X-rays are generally one of the regular methods to diagnose community acquired pneumonia in children, but that exposes kids to x-rays – something that is not ideal.
In efforts to reduce radiation exposure from x-rays in children and reinforce guideline compliance, researchers from Ann & Robert H. Lurie Children’s Hospital of Chicago and colleagues have developed a simple diagnostic model capable of accurately predicting whether patients are at high risk or low risk for community acquired pneumonia, eliminating the need for x-ray confirmation. Their findings were published in the journal Pediatrics.
Dr. Ramgopal and colleagues statistically derived their model based on the clinical history, symptoms and x-ray results of 1,142 patients, aged 3 months to 18 years who were evaluated for suspicion of community acquired pneumonia. They found three key variables with the strongest predictive value for either high risk or low risk of pneumonia – increasing age, fever duration and decreased breath sounds upon exam with a stethoscope.

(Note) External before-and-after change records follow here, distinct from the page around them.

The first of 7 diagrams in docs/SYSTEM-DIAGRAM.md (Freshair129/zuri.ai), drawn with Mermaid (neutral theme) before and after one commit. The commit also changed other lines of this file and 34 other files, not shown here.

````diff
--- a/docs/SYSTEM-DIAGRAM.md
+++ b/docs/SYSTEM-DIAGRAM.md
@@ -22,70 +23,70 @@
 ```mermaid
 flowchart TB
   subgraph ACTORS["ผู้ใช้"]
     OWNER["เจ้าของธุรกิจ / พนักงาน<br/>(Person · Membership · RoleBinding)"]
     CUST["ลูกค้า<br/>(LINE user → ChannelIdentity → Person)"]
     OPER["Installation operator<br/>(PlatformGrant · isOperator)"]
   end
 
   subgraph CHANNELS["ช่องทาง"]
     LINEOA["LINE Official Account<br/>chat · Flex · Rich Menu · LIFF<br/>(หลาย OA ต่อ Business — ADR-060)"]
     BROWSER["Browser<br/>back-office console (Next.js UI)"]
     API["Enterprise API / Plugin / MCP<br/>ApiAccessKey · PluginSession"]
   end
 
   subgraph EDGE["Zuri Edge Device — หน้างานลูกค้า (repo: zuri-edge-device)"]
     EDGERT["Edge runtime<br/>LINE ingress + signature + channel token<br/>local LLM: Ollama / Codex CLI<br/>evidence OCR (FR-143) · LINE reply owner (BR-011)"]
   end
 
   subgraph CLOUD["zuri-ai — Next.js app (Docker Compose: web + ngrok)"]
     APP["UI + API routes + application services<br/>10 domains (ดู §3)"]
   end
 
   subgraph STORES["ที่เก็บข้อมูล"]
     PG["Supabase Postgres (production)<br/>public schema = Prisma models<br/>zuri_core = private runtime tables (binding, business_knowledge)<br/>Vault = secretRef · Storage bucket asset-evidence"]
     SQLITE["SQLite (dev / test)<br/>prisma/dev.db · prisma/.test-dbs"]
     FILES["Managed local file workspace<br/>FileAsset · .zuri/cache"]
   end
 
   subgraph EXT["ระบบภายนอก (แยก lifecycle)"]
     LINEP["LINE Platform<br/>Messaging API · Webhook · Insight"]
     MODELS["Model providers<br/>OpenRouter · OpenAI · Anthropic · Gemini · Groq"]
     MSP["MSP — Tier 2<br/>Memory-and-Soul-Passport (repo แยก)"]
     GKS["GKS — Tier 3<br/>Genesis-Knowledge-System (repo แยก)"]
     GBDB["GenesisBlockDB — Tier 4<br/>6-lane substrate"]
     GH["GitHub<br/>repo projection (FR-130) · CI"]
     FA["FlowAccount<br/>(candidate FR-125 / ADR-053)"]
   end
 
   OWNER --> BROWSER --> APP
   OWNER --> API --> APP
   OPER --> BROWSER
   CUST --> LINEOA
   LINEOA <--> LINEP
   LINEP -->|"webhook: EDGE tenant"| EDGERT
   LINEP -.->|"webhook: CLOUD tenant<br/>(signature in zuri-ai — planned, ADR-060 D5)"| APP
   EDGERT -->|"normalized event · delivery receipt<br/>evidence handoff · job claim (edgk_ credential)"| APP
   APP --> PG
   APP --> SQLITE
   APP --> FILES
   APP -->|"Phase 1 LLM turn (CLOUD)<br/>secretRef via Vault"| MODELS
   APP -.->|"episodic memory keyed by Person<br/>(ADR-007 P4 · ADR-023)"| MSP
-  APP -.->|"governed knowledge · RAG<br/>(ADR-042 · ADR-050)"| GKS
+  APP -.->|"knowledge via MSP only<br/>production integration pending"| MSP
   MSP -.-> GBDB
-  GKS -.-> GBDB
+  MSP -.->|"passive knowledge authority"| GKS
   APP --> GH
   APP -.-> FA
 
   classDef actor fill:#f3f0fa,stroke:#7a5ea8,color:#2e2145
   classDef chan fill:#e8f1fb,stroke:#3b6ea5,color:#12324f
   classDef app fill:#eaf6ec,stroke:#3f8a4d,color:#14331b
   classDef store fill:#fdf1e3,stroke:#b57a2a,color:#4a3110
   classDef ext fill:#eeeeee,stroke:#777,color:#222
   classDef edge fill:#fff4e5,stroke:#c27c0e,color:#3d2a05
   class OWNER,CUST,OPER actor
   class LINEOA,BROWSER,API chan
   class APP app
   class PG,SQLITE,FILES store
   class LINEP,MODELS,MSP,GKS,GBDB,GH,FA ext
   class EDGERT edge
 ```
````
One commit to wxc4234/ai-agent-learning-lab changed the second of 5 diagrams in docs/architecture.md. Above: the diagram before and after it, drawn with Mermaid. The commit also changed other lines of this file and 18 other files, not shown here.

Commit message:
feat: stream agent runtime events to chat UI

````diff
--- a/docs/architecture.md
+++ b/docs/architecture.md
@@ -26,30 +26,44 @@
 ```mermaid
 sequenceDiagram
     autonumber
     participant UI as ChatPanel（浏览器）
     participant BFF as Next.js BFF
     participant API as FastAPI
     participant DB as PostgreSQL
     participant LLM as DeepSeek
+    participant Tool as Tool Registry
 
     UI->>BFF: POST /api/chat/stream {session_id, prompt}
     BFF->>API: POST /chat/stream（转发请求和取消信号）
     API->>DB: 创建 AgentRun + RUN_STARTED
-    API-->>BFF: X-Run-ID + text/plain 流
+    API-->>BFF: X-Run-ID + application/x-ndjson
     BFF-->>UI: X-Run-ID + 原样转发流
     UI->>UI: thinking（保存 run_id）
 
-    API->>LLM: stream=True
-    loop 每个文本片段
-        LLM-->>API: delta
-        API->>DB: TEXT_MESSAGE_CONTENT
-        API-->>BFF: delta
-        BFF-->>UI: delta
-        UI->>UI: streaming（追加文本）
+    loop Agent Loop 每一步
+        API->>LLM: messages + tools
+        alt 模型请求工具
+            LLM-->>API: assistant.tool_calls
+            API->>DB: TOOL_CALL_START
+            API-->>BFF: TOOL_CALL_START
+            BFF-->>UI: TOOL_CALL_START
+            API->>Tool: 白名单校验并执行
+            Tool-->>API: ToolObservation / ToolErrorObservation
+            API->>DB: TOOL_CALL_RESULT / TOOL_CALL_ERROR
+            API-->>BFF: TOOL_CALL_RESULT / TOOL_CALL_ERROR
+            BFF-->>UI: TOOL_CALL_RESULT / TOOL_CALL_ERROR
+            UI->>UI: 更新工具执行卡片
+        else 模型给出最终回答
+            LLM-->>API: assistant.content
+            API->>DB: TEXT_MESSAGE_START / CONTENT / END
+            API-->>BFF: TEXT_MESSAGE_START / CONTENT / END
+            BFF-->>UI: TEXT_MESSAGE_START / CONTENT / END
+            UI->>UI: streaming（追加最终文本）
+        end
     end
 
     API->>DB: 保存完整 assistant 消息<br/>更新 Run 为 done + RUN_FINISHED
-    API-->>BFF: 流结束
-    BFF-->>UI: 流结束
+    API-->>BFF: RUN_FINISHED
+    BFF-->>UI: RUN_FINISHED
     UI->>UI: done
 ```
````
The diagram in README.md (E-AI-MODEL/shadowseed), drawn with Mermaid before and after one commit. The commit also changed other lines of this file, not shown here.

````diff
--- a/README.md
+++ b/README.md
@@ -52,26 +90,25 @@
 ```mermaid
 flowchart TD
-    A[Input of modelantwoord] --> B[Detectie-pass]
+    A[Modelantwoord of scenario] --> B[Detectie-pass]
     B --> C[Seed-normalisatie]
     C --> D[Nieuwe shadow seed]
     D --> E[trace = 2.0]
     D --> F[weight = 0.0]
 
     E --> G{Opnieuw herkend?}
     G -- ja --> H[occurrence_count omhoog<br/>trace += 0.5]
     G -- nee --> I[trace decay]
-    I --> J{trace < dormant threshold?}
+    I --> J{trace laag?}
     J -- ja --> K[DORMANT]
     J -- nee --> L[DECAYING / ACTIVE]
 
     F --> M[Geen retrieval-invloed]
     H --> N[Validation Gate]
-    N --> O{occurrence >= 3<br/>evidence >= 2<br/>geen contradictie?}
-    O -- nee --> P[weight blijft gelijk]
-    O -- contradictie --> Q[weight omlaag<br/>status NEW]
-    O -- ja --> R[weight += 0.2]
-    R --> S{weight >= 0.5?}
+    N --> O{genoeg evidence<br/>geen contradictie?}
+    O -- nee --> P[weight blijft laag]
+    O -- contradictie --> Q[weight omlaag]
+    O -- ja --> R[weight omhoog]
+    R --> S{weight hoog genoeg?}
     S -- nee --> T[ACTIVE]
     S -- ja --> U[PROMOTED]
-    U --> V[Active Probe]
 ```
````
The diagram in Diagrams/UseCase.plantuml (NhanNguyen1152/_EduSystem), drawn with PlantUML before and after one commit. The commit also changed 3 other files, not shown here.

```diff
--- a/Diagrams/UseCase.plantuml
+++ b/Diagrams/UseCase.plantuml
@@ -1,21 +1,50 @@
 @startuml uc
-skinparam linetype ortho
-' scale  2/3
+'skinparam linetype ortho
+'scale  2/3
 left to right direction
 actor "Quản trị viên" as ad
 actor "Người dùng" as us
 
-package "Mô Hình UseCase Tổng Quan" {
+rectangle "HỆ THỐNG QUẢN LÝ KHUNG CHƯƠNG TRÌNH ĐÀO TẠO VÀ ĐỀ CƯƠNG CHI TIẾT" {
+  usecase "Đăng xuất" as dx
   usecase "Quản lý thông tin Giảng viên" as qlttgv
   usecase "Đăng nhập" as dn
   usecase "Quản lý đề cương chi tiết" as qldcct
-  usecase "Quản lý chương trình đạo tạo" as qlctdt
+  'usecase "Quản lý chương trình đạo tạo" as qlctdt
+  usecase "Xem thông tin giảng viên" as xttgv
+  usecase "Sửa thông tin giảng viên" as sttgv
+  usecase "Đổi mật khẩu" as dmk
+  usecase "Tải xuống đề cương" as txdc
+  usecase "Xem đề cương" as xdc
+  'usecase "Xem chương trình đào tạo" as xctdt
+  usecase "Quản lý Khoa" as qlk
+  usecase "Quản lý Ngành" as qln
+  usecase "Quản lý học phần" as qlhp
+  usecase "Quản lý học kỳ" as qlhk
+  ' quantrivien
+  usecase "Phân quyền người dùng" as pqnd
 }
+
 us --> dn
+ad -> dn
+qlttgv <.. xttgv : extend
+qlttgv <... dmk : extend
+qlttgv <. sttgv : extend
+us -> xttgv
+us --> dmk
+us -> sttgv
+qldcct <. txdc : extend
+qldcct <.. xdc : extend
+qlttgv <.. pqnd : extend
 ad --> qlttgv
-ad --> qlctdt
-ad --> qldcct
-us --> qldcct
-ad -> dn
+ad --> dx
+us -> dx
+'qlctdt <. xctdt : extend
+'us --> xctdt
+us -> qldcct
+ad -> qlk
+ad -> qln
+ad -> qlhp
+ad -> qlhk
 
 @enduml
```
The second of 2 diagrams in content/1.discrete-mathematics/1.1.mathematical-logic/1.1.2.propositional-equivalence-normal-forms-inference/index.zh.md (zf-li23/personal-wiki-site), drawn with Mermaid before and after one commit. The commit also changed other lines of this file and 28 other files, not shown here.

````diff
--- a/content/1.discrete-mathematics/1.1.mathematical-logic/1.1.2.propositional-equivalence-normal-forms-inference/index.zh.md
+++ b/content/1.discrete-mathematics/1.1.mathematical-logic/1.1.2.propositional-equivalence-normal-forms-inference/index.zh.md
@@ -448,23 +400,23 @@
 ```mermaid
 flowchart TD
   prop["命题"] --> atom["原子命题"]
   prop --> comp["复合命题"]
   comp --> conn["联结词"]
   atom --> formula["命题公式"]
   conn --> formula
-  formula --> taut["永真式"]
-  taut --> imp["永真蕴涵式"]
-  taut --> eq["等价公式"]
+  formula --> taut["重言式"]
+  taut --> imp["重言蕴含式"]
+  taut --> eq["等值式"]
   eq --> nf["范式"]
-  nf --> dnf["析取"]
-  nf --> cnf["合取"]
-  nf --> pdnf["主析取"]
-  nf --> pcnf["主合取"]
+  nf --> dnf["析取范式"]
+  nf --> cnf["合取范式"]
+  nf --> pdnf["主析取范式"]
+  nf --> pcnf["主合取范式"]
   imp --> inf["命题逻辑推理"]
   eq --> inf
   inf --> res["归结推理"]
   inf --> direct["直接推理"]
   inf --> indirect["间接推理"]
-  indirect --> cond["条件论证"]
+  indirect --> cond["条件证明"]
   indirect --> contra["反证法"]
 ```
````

“Since our model does not rely on lab results, it may allow for broader implementation in the primary care setting,” said senior author Todd Florin, MD, MSCE, Director of Research in Emergency Medicine at Lurie Children’s and Associate Professor of Pediatrics at Northwestern University Feinberg School of Medicine. “If validated by other centers, this model could be implemented using an online calculator of risk or through clinical decision support tools that can be embedded in the electronic medical record.”
Research at Ann & Robert H. Lurie Children’s Hospital of Chicago is conducted through the Stanley Manne Children’s Research Institute. The Manne Research Institute is focused on improving child health, transforming pediatric medicine and ensuring healthier futures through the relentless pursuit of knowledge. Lurie Children’s is ranked as one of the nation’s top children’s hospitals by U.S. News & World Report. It is the pediatric training ground for Northwestern University Feinberg School of Medicine. Last year, the hospital served more than 220,000 children from 48 states and 49 countries.